Turkey: ‘Charlie Hebdo’ prison sentences for two journalists violate freedom of expression

Turkey: ‘Charlie Hebdo’ prison sentences for two journalists violate freedom of expression - Protection

An estimated 35,000 people assemble at the Place de la Republique in Paris in solidarity with the satirical magazine Charlie Hebdo which was attacked by Islamist gunmen on 7 January 2015, leaving 10 people in the magazine's offices and two policemen dead. Many are holding pens to show their support fot the murdered cartoonists who worked on the magazine. Multicoloured letters carried by protesters spell the words 'Not Afraid'. Brothers Cherif and Said Kouachi entered the magazine's office and shot dead 10 people. Another two policemen were killed in the immediate aftermath. The two brothers were finally killed in a standoff with police in a town northeast of Paris where they had taken refuge in a factory after taking a hostage.

ARTICLE 19 condemns the two-year prison sentences for Cumhuriyet journalists Ceyda Karan and Hikmet Çetinkaya, for republishing the Charlie Hebdo “survivor’s edition” cover image. The convictions for “inciting hate and enmity”, and increased penalties due to the offence being committed through the media, violate international human rights law.

“Imprisoning two journalists for their newspaper’s gesture of solidarity with murdered Charlie Hebdo cartoonists is a clear violation of right to freedom of the expression; they must be released immediately and without condition. The government must cease its crackdown on media freedom in Turkey and harassment against newspaper Cumhuriyet,” said David Diaz-Jogeix, Director of Programmes at ARTICLE 19.

“International human rights law gives broad protection to freedom of expression, including artistic expression, even if people may find it deeply offensive,” Diaz-Jogeix added.

Article 216(1) of the Turkish penal code makes it a criminal offence to “openly provoke a group of people belonging to a different social class, religion, race, sect, or coming from another origin, to be rancorous or hostile against another group”, and provides for between 1 and 3 years imprisonment if the act “causes risk from the aspect of public safety”.  Article 218 allows sentences to be doubled for offences committed through the media.

ARTICLE 19 argues that the application of Article 216(1) in this case violates international human rights law, and that it requires urgent reform to prevent against further abuse. 

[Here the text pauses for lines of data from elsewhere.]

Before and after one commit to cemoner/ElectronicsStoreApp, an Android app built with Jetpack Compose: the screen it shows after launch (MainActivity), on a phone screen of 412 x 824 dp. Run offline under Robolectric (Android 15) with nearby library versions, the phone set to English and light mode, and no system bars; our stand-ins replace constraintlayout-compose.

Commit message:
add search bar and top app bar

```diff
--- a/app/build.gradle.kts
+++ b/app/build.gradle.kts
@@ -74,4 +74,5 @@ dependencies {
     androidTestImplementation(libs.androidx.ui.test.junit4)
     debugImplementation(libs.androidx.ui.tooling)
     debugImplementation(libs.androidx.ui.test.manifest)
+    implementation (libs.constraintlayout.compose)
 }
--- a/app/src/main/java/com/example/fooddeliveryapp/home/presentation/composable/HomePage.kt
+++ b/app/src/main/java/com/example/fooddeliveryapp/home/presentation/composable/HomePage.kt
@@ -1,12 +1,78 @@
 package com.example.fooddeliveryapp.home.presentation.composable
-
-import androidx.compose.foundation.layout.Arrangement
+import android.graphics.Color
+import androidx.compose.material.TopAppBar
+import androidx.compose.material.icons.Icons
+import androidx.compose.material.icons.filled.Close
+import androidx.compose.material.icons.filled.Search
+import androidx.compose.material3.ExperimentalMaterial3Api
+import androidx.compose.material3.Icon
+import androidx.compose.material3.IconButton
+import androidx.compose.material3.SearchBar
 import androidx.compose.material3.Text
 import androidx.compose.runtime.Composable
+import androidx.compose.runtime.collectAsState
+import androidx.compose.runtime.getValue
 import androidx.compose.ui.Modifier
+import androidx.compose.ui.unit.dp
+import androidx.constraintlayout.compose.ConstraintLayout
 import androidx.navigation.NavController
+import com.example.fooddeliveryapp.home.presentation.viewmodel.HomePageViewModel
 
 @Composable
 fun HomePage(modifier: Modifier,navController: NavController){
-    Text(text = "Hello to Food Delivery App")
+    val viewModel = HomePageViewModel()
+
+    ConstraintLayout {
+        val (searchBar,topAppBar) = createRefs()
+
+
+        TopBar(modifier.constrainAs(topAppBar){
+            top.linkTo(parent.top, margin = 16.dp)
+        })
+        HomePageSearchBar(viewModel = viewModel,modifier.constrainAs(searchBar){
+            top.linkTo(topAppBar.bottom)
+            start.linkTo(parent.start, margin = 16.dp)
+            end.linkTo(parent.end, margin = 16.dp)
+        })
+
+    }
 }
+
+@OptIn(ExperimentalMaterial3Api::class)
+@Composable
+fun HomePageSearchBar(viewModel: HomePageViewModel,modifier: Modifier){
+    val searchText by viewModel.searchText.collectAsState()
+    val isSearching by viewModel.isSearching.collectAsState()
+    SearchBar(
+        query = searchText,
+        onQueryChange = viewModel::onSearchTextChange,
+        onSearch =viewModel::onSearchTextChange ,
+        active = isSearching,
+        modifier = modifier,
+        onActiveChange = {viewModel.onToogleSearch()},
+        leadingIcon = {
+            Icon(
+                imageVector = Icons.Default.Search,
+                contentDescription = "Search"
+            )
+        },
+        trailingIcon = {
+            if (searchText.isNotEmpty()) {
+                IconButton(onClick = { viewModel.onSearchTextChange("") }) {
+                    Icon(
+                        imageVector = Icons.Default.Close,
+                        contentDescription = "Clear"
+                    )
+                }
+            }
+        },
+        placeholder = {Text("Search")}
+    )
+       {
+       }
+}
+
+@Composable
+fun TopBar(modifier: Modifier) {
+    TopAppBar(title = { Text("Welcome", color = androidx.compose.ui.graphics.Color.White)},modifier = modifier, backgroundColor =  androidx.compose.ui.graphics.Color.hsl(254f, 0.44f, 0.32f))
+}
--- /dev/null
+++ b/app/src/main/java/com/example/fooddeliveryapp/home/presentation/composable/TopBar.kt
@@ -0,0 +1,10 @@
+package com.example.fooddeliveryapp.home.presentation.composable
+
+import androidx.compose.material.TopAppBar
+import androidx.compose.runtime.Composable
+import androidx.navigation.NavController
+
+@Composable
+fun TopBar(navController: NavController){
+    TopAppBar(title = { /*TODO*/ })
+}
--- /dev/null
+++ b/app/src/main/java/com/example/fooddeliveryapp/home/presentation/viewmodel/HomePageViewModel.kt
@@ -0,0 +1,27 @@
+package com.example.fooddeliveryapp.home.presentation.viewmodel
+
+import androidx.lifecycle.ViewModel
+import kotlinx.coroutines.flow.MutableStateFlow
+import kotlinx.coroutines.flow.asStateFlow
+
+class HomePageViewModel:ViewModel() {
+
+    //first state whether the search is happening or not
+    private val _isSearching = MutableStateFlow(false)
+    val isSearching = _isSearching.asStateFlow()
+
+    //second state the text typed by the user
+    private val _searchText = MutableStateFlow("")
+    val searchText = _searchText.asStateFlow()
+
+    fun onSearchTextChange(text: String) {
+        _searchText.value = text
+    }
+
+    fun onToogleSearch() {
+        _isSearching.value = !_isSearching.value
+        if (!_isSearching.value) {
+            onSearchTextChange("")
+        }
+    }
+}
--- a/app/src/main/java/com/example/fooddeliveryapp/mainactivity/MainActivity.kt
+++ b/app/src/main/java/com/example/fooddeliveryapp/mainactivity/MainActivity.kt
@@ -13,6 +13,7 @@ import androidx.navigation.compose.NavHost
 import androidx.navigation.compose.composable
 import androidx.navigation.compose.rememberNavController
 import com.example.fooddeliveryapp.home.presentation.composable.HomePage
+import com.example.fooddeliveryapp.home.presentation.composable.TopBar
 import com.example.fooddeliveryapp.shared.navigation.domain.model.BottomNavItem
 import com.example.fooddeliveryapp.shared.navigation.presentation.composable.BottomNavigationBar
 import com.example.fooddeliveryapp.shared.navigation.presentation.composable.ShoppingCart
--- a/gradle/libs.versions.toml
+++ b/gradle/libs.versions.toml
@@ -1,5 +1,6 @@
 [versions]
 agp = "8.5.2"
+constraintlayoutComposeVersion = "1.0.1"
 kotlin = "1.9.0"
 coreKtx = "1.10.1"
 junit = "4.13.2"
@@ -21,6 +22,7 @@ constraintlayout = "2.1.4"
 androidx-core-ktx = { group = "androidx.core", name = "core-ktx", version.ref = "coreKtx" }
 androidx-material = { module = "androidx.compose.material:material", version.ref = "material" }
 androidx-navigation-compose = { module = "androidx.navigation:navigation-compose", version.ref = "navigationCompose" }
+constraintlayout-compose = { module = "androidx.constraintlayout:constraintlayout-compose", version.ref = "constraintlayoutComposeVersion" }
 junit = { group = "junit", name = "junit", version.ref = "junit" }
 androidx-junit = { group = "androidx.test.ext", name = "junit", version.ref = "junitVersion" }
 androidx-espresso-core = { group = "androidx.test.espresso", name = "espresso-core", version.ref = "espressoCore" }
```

Criminal penalties, in particular heavy custodial sentences, for “hate speech” are often disproportionate except for in the most exceptional and severe cases. Prosecutions must require a clear intent to incite violence or serious harm against individuals. That harm must be shown to be likely and imminent following the alleged incitement to violence.

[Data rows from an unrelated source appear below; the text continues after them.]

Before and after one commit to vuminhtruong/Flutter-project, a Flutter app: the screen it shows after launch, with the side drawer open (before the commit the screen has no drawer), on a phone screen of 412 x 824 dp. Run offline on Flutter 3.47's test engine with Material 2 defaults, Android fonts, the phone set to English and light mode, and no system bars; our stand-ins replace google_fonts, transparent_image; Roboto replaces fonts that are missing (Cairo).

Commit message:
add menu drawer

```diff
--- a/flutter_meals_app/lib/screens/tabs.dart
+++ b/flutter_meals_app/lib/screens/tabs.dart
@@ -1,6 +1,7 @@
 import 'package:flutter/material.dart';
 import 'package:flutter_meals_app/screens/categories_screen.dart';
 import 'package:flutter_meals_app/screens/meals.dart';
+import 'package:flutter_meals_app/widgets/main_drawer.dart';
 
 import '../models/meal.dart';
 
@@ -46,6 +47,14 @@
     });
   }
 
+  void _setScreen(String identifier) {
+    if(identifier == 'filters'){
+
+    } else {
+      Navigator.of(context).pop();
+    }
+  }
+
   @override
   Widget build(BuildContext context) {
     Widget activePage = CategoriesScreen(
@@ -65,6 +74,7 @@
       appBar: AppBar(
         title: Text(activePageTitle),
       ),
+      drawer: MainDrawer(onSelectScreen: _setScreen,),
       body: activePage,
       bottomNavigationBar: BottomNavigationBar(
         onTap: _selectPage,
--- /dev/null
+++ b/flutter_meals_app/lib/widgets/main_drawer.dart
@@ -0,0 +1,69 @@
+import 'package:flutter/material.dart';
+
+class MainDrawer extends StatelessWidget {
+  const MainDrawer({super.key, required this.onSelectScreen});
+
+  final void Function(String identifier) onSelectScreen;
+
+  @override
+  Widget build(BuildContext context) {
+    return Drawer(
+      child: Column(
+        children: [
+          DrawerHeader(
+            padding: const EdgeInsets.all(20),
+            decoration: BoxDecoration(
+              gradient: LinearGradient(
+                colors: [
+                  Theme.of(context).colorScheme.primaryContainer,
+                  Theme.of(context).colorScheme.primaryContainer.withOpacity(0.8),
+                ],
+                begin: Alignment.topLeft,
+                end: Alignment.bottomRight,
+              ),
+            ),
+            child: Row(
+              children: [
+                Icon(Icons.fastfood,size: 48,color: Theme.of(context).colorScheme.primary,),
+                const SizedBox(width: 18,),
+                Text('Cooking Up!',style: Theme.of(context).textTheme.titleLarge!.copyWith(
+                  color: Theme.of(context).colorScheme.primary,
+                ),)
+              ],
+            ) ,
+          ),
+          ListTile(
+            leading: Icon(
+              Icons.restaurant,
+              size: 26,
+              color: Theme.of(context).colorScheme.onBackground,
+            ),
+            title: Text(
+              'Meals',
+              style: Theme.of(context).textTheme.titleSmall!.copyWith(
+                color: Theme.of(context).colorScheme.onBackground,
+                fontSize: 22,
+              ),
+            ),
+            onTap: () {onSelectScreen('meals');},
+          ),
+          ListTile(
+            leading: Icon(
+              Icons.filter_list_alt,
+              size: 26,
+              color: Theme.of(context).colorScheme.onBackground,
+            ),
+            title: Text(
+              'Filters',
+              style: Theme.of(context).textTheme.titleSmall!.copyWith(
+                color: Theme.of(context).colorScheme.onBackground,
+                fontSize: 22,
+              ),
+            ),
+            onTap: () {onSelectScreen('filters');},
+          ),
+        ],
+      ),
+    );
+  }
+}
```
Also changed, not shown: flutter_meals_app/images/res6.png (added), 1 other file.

 Both journalists were acquitted of charges for “openly insulting religious values” under Article 216(3). Laws that seek to limit freedom of expression to protect the feelings of followers of a particular religious belief are not legitimate and are open to abuse. This has been seen in Turkey:

  • On 15 April 2013, pianist Fazıl Say was given a 10-month suspended sentence for ‘insulting religious values’ in a series of tweets. The tweets included a verse from an 11th-century poem by Omar Khayyam, which challenged the understanding of ‘heaven’ in Islam.
  • On 25 May 2013, the Turkish-Armenian writer and linguist Sevan Nişanyan was sentenced to over 13 months in prison for alleged blasphemy in a blog post defending the controversial film ‘The Innocence of Muslims’ on grounds of freedom of expression.
  • On 7 August 2013, Sedat Kapanoğlu, owner of the user-generated satirical dictionary Ekşi Sözlük, and 40 contributors to the site were charged with religious defamation, and ‘committing a public order offence via press or broadcast.’ The charges relate to entries satirising the Prophet Muhammed.

ARTICLE 19 calls for the repeal of Article 216(3) of the Penal Code without delay.

The threat of increased criminal sentences for offences committed through the media in Article 218 additionally chills freedom of expression and media freedom, and cannot be justified under international human rights law. ARTICLE 19 calls on the Turkish authorities to repeal it without delay.

At the United Nations Human Rights Council, Turkey accepted recommendations during its Universal Periodic Review to protect freedom of expression, including for journalists, and to ensure its penal code and anti-terror laws are consistent with its international obligations. 

ARTICLE 19 calls on the Turkish government to release Ceyda Karan and Hikmet Çetinkaya without condition or delay, and to implement its Universal Periodic Review commitments to bring the Penal Code and other laws into compliance with its international human rights obligations, including through the repeal of Article 216 (3) and Article 218, in addition to the reform of Article 216 (1).